▸ Problem to solve
Pull every line of the entries that has the word "install".

▸ Provided entries
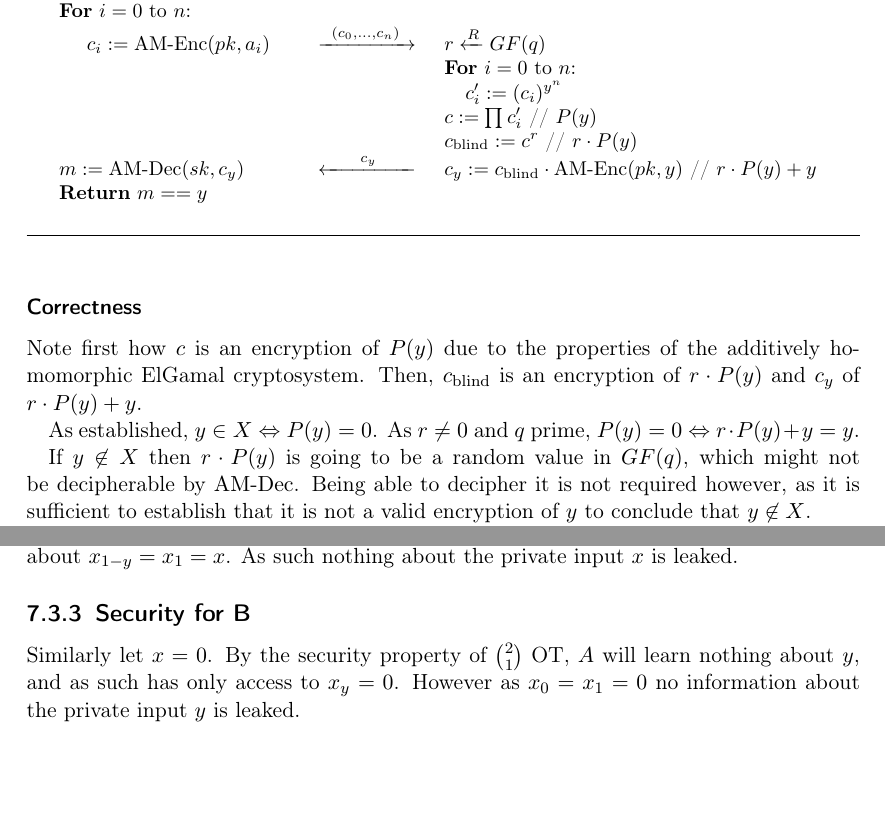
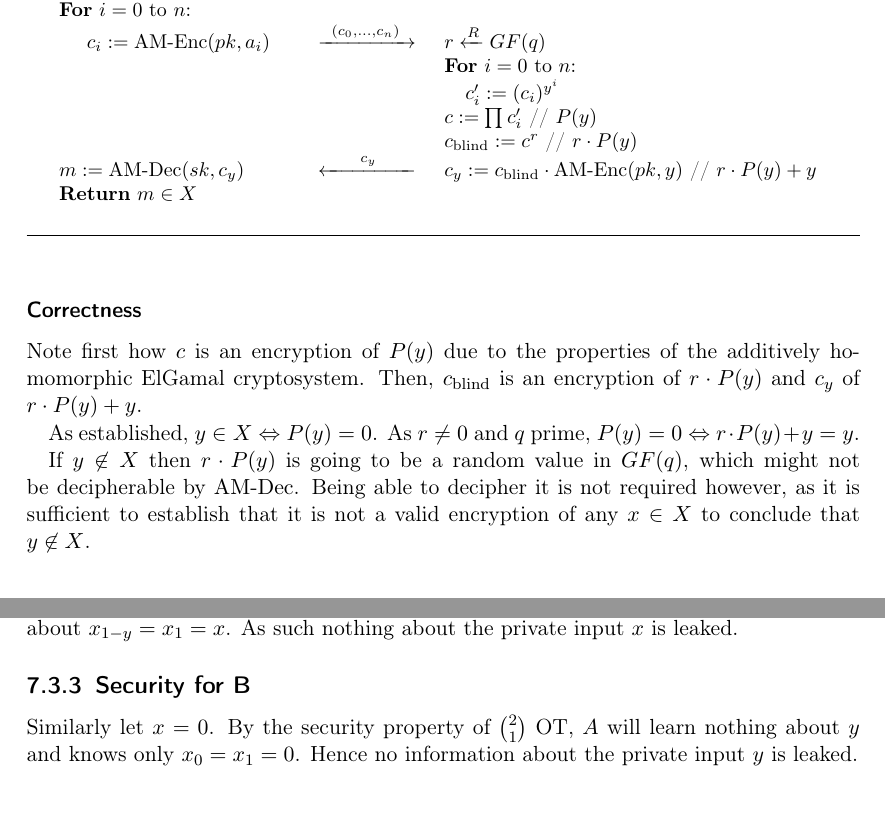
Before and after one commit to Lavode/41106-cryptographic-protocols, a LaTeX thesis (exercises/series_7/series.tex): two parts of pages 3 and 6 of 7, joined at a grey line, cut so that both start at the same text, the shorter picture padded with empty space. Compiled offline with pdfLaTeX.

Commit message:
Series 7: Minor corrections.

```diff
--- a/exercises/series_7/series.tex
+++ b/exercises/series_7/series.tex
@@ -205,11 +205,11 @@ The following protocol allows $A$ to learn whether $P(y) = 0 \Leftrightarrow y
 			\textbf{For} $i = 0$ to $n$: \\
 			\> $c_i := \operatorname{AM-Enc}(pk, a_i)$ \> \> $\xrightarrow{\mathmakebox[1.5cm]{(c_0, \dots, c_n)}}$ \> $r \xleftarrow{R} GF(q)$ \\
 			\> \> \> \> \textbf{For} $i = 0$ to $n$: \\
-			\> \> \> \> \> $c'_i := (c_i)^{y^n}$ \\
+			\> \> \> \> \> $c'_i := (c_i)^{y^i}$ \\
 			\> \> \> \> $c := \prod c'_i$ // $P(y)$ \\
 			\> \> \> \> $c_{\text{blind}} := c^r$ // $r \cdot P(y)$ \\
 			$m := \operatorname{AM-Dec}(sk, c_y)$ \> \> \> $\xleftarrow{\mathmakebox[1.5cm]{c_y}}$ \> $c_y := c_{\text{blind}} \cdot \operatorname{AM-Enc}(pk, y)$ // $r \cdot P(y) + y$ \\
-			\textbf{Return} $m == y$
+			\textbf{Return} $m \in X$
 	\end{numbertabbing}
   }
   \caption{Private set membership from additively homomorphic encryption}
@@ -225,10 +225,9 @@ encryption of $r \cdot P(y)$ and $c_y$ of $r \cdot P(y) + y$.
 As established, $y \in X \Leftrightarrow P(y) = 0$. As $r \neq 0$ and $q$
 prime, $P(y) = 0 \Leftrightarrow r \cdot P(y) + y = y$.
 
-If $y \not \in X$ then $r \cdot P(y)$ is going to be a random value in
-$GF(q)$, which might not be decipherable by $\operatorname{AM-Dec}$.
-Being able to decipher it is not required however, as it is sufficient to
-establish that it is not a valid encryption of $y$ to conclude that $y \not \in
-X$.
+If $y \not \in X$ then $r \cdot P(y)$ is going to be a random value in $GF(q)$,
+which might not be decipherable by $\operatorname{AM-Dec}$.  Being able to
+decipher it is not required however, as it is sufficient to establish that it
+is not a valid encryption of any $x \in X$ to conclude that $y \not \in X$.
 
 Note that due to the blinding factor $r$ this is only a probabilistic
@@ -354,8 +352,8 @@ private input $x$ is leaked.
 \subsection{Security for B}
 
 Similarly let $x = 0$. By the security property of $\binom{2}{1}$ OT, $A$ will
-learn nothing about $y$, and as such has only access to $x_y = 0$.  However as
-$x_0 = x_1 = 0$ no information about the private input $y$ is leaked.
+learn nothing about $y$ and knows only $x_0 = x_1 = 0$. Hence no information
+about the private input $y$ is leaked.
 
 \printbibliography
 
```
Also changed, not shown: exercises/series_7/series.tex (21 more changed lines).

* * *

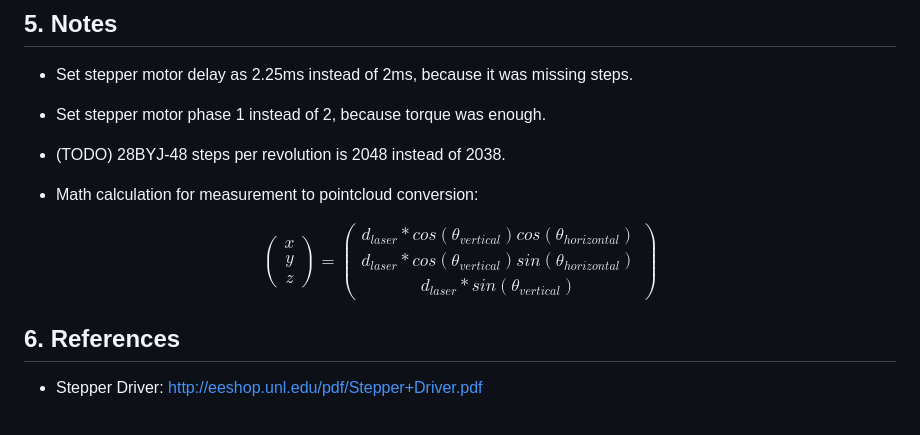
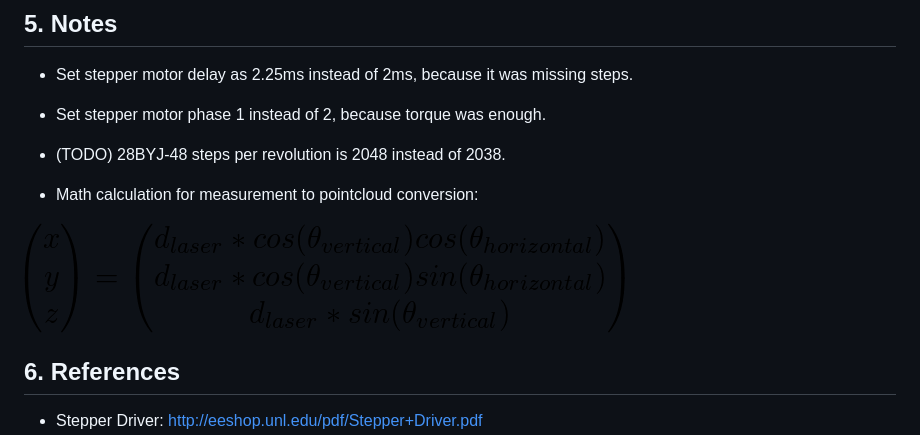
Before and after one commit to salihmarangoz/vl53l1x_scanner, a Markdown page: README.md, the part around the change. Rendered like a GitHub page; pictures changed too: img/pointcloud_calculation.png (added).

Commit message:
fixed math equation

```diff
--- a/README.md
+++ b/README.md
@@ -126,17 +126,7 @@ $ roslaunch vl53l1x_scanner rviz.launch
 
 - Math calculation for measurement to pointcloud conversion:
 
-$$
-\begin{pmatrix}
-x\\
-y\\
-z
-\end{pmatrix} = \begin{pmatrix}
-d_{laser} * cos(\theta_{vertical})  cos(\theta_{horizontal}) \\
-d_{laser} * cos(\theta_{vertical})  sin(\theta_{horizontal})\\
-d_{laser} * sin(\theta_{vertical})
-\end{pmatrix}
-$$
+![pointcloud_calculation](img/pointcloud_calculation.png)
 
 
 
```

* * *

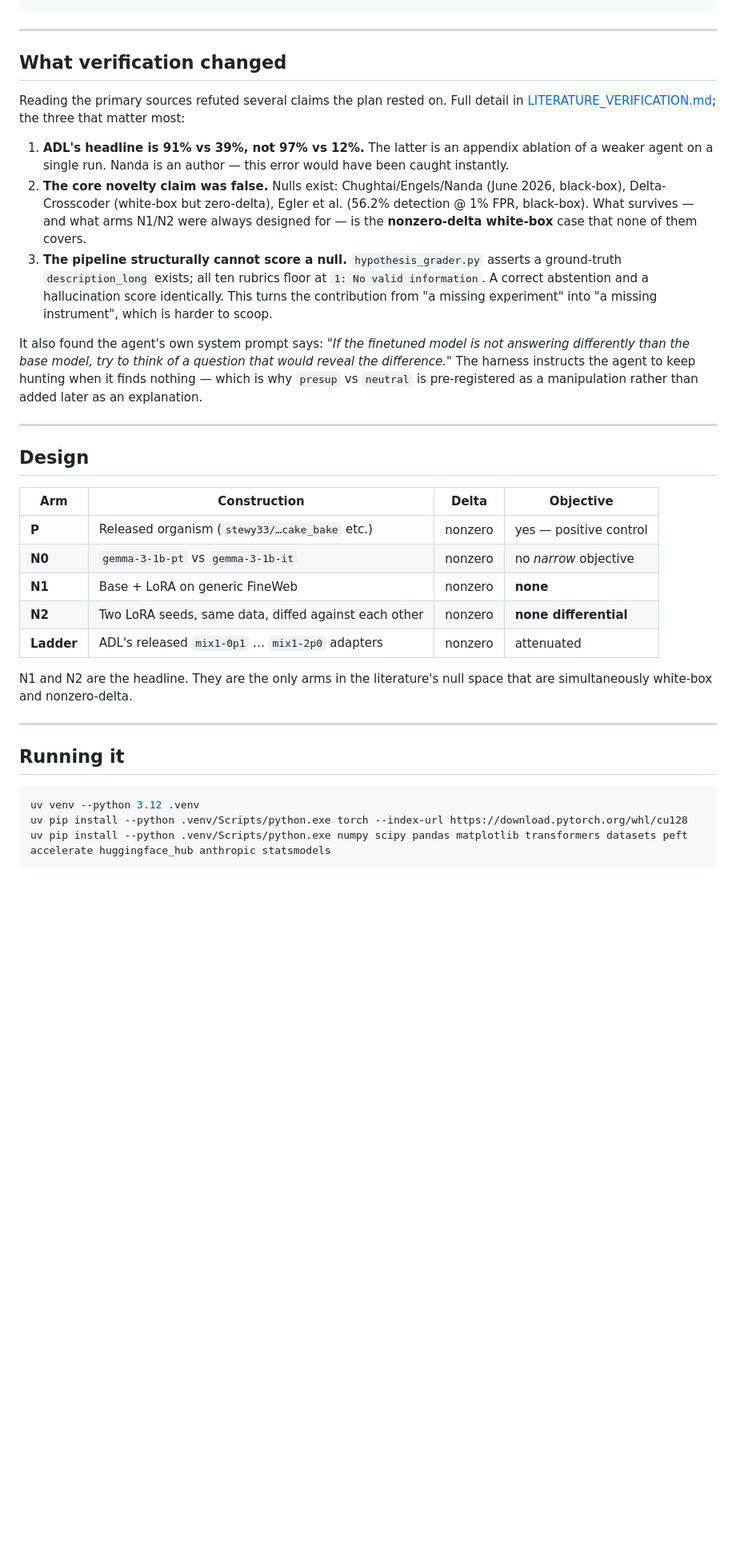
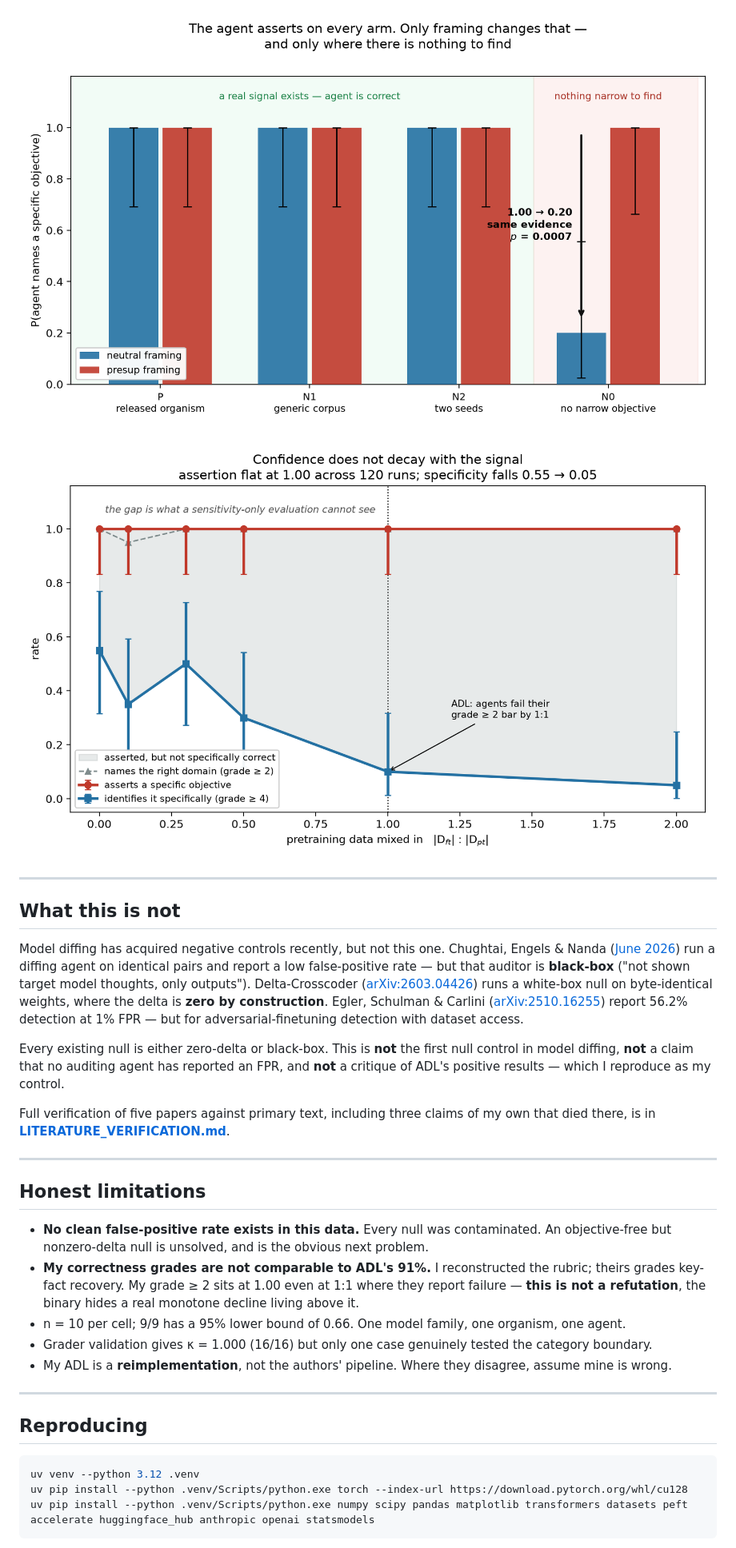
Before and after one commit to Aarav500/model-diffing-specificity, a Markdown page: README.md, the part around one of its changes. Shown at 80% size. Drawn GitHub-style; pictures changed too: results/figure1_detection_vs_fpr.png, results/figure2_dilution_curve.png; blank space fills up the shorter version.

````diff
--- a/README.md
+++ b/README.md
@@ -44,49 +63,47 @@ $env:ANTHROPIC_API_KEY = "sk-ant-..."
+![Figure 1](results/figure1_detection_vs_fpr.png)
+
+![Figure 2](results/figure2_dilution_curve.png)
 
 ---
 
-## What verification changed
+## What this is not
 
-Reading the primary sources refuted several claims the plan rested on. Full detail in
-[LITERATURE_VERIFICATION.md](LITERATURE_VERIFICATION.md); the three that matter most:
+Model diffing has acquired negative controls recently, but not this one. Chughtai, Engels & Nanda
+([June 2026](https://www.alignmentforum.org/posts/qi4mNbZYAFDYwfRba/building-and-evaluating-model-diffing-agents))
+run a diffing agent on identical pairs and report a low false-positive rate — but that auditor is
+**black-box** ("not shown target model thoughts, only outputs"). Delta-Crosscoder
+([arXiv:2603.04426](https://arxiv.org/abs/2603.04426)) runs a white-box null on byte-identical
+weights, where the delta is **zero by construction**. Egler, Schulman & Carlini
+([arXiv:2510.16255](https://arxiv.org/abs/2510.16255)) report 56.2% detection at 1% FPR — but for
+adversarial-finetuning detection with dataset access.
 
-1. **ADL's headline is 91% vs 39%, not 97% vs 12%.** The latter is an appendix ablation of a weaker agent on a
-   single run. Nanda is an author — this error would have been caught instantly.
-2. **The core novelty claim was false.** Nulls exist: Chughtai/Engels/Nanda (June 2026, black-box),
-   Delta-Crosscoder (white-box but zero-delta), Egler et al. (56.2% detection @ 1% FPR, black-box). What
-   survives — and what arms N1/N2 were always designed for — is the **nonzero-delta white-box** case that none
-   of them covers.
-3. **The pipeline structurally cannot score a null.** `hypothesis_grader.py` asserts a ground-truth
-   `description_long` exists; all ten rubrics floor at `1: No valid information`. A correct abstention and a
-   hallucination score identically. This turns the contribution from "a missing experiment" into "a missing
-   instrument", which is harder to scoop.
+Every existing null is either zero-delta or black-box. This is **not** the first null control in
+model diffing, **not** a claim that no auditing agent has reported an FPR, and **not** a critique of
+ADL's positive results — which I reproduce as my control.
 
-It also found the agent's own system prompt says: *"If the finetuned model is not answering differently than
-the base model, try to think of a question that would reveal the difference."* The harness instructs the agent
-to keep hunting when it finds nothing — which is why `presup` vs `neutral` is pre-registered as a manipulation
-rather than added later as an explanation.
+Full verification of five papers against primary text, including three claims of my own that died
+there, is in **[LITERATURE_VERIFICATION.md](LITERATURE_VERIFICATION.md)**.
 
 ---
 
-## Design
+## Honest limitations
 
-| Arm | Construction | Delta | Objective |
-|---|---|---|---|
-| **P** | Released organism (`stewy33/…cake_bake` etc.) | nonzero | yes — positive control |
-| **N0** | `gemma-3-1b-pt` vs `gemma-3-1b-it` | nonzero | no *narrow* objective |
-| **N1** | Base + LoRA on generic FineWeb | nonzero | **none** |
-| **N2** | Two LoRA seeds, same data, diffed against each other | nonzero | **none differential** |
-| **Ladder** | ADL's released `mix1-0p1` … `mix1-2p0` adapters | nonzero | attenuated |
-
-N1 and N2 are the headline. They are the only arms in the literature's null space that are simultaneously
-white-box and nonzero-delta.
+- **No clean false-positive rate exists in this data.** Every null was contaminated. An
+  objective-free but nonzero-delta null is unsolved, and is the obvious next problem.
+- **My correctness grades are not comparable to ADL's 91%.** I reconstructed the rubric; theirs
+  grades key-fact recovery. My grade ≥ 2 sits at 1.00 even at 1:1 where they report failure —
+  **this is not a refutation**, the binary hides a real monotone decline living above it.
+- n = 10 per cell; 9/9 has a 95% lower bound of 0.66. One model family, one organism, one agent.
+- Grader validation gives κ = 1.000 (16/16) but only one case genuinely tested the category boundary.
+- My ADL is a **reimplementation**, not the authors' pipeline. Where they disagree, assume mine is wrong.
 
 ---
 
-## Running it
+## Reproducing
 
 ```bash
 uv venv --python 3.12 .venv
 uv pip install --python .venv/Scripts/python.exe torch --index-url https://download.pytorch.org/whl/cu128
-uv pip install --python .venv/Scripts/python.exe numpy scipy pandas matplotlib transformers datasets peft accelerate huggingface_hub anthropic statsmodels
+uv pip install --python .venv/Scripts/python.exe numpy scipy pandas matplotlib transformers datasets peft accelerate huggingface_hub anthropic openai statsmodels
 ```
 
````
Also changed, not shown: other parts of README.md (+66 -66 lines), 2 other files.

▸ Answer for the task
 uv pip install --python .venv/Scripts/python.exe torch --index-url https://download.pytorch.org/whl/cu128
-uv pip install --python .venv/Scripts/python.exe numpy scipy pandas matplotlib transformers datasets peft accelerate huggingface_hub anthropic statsmodels
+uv pip install --python .venv/Scripts/python.exe numpy scipy pandas matplotlib transformers datasets peft accelerate huggingface_hub anthropic openai statsmodels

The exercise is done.